Segment Open
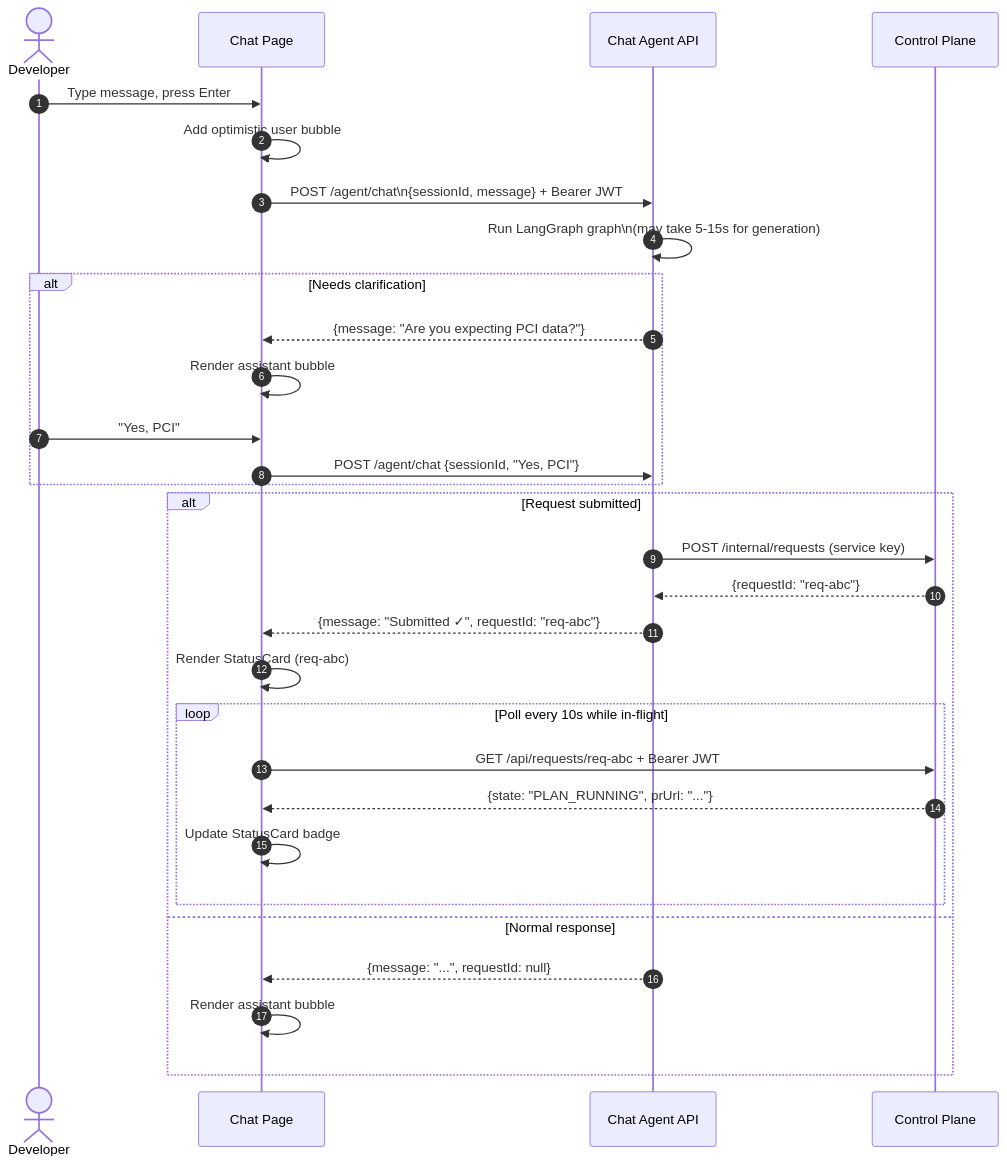
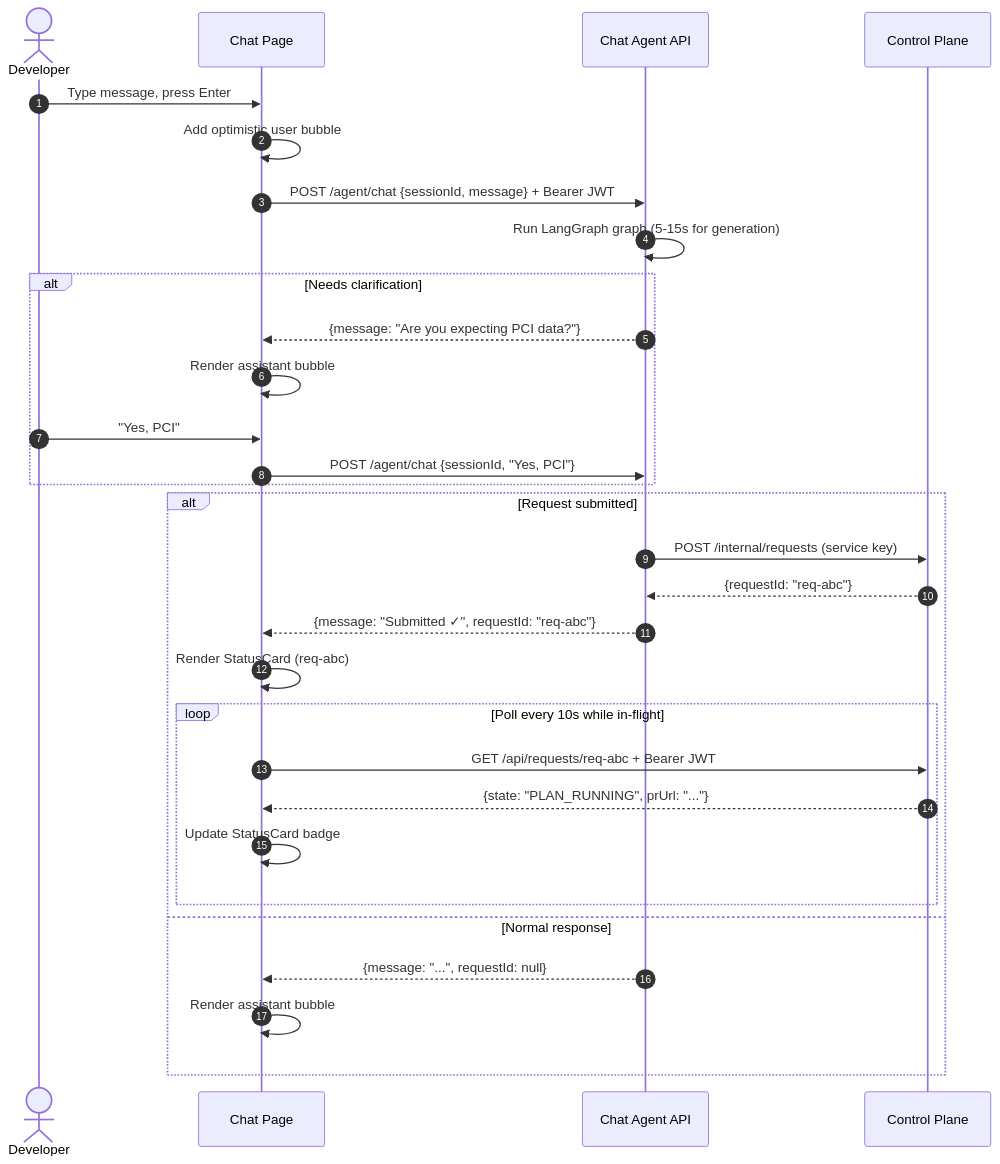
The second of 5 diagrams in ui/README.md (thisissvikas/infraforge), drawn with Mermaid before and after one commit. The commit also changed 3 other files, not shown here.

Commit message:
fixed mermaid rendering issue

````diff
--- a/ui/README.md
+++ b/ui/README.md
@@ -67,36 +67,36 @@
 ```mermaid
 sequenceDiagram
     autonumber
     actor Dev as Developer
     participant UI as Chat Page
     participant Agent as Chat Agent API
     participant CP as Control Plane
 
     Dev->>UI: Type message, press Enter
     UI->>UI: Add optimistic user bubble
-    UI->>Agent: POST /agent/chat\n{sessionId, message} + Bearer JWT
+    UI->>Agent: POST /agent/chat {sessionId, message} + Bearer JWT
 
-    Agent->>Agent: Run LangGraph graph\n(may take 5-15s for generation)
+    Agent->>Agent: Run LangGraph graph (5-15s for generation)
 
     alt Needs clarification
         Agent-->>UI: {message: "Are you expecting PCI data?"}
         UI->>UI: Render assistant bubble
         Dev->>UI: "Yes, PCI"
         UI->>Agent: POST /agent/chat {sessionId, "Yes, PCI"}
     end
 
     alt Request submitted
         Agent->>CP: POST /internal/requests (service key)
         CP-->>Agent: {requestId: "req-abc"}
         Agent-->>UI: {message: "Submitted ✓", requestId: "req-abc"}
         UI->>UI: Render StatusCard (req-abc)
         loop Poll every 10s while in-flight
             UI->>CP: GET /api/requests/req-abc + Bearer JWT
             CP-->>UI: {state: "PLAN_RUNNING", prUrl: "..."}
             UI->>UI: Update StatusCard badge
         end
     else Normal response
         Agent-->>UI: {message: "...", requestId: null}
         UI->>UI: Render assistant bubble
     end
 ```
````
Segment Closed
**Work instructions**
Using the listing above, gather each line that holds the string "POST" and copy it.

**Output of the task**
-    UI->>Agent: POST /agent/chat\n{sessionId, message} + Bearer JWT
+    UI->>Agent: POST /agent/chat {sessionId, message} + Bearer JWT
         UI->>Agent: POST /agent/chat {sessionId, "Yes, PCI"}
         Agent->>CP: POST /internal/requests (service key)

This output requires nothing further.